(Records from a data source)

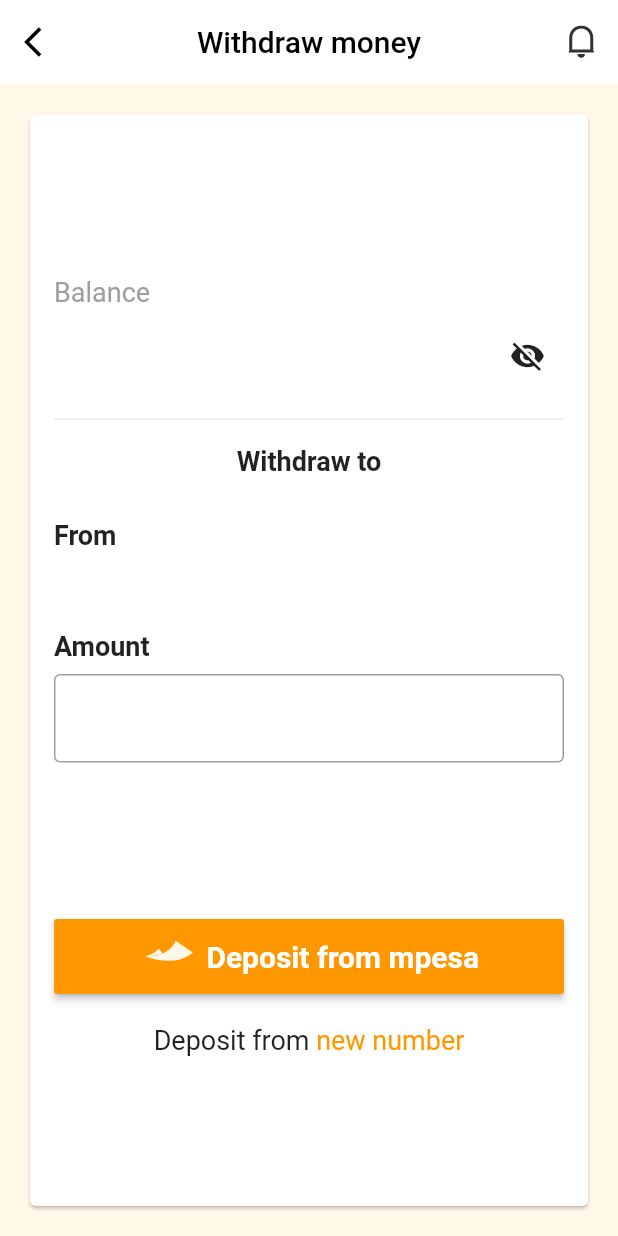
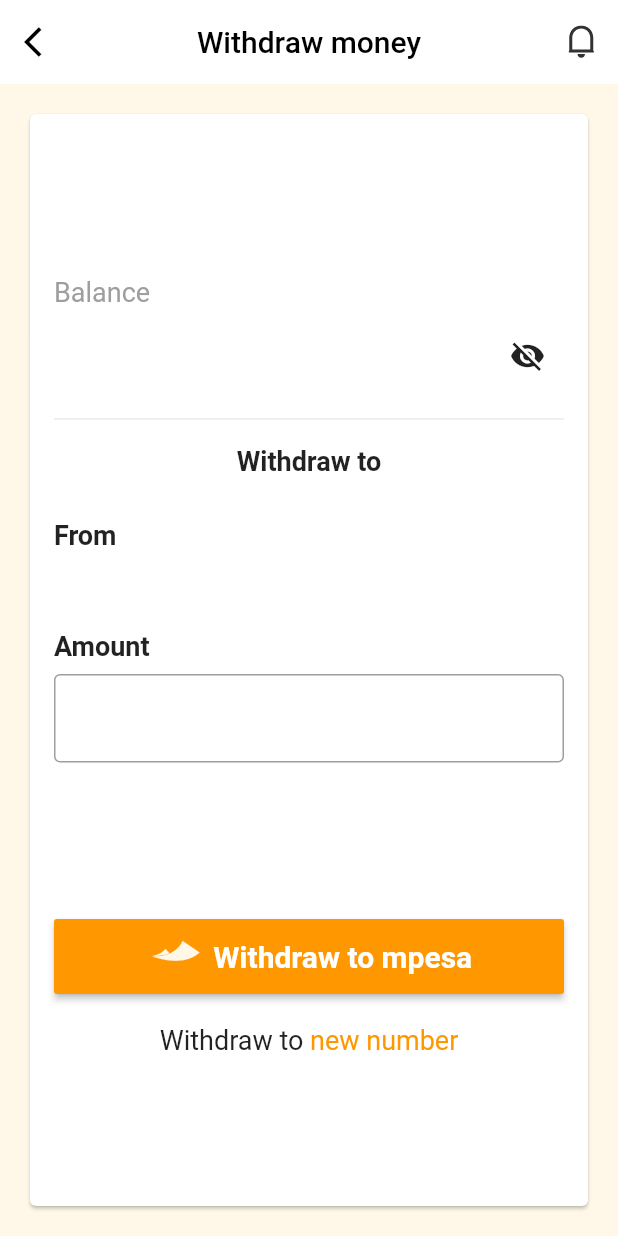
Before and after one commit to glitex-interns-june-2023/haba_pay_flutter_main, a Flutter app: the WithdrawTo screen opened by its route, on a phone screen of 412 x 824 dp. Run offline on Flutter 3.47's test engine with Material 2 defaults, Android fonts, the phone set to English and light mode, and no system bars; drawn by our look-alikes of blur; our stand-ins replace flutter_secure_storage, flutter_svg, get, google_sign_in, share; accounts and stored records are empty.

Commit message:
feat: withdraw money

```diff
--- a/lib/screens/withdraw_money/components/withdraw_to.dart
+++ b/lib/screens/withdraw_money/components/withdraw_to.dart
@@ -123,7 +123,7 @@ class WithdrawTo extends StatelessWidget {
                                     width: 40,
                                   ),
                                   Text(
-                                    " Deposit from mpesa",
+                                    " Withdraw to mpesa",
                                     style: TextStyle(
                                         fontWeight: FontWeight.bold,
                                         color: theme.white,
@@ -138,7 +138,7 @@ class WithdrawTo extends StatelessWidget {
                             mainAxisAlignment: MainAxisAlignment.center,
                             children: [
                               const Text(
-                                "Deposit from ",
+                                "Withdraw to ",
                                 style: TextStyle(fontSize: 18),
                               ),
                               InkWell(
```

The task - Of all the lines in the entries, count those with the string "WithdrawTo", and report only that number.

Written solution - 3